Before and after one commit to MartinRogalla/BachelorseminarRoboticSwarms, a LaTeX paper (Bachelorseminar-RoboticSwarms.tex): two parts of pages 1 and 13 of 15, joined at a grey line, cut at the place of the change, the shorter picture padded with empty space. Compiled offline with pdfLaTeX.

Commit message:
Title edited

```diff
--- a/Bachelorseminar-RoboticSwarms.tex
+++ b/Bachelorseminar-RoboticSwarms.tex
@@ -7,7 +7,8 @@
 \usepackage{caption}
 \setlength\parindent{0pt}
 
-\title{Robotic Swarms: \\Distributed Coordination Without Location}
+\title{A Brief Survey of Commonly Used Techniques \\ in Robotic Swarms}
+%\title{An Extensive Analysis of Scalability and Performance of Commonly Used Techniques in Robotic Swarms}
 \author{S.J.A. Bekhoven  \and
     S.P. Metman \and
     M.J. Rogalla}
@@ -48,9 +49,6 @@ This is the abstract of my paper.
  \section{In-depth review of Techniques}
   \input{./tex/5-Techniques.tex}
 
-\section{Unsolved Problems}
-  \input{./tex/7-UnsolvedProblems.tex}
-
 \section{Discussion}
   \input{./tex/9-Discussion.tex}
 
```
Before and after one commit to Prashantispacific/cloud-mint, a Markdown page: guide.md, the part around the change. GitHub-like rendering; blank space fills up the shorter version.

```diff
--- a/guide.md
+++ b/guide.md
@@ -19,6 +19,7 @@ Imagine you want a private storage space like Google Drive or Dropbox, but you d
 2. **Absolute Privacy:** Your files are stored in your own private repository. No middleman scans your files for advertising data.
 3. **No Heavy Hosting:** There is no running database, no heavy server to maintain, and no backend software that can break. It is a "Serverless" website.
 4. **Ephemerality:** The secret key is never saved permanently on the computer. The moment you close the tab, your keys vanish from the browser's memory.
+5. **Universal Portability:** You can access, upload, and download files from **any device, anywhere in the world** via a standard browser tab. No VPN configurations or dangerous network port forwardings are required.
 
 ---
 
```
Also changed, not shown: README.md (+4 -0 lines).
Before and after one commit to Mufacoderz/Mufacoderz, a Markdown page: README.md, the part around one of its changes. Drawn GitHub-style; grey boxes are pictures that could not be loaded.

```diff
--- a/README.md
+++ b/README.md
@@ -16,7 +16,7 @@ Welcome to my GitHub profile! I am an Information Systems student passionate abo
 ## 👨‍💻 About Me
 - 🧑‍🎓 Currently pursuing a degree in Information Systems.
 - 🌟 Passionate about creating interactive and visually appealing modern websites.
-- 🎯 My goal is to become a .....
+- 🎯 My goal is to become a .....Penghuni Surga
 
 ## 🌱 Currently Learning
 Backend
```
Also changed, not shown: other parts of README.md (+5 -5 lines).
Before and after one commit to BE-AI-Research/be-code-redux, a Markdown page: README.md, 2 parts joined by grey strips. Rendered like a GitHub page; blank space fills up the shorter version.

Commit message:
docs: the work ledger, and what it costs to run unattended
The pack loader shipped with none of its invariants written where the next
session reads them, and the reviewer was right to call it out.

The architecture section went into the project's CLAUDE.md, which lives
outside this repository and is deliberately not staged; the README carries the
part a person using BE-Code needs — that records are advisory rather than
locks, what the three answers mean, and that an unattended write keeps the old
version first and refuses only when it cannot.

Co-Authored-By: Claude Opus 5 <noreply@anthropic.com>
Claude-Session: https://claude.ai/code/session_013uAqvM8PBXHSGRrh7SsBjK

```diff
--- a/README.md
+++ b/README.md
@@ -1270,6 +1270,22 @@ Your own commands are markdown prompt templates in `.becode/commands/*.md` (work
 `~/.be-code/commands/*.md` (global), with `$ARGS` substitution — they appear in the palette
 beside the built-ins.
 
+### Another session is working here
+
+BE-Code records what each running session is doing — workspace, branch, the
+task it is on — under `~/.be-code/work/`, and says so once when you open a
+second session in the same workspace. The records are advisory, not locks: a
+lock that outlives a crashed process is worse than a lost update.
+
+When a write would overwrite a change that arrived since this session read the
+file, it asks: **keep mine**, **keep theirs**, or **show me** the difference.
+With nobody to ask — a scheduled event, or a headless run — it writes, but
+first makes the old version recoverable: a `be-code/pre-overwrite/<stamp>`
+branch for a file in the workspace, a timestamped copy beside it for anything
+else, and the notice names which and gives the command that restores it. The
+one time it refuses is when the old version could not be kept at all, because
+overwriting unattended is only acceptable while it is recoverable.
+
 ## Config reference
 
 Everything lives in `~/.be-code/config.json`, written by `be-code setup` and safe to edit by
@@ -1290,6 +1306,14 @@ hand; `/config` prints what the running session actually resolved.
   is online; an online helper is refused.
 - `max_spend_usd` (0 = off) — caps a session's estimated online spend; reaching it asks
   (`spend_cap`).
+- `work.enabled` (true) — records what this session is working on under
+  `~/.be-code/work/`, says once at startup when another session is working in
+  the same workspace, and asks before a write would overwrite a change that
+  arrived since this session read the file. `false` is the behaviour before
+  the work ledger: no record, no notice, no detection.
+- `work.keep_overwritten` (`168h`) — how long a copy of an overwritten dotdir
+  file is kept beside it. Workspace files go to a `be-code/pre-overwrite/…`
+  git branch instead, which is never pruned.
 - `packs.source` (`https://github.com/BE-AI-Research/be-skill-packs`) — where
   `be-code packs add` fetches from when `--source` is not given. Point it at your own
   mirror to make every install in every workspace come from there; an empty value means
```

_Your task_
Select from the material above each line in which the string "RoboticSwarms" appears, and list those lines.

_Answer to the problem_
Before and after one commit to MartinRogalla/BachelorseminarRoboticSwarms, a LaTeX paper (Bachelorseminar-RoboticSwarms.tex): two parts of pages 1 and 13 of 15, joined at a grey line, cut at the place of the change, the shorter picture padded with empty space. Compiled offline with pdfLaTeX.
--- a/Bachelorseminar-RoboticSwarms.tex
+++ b/Bachelorseminar-RoboticSwarms.tex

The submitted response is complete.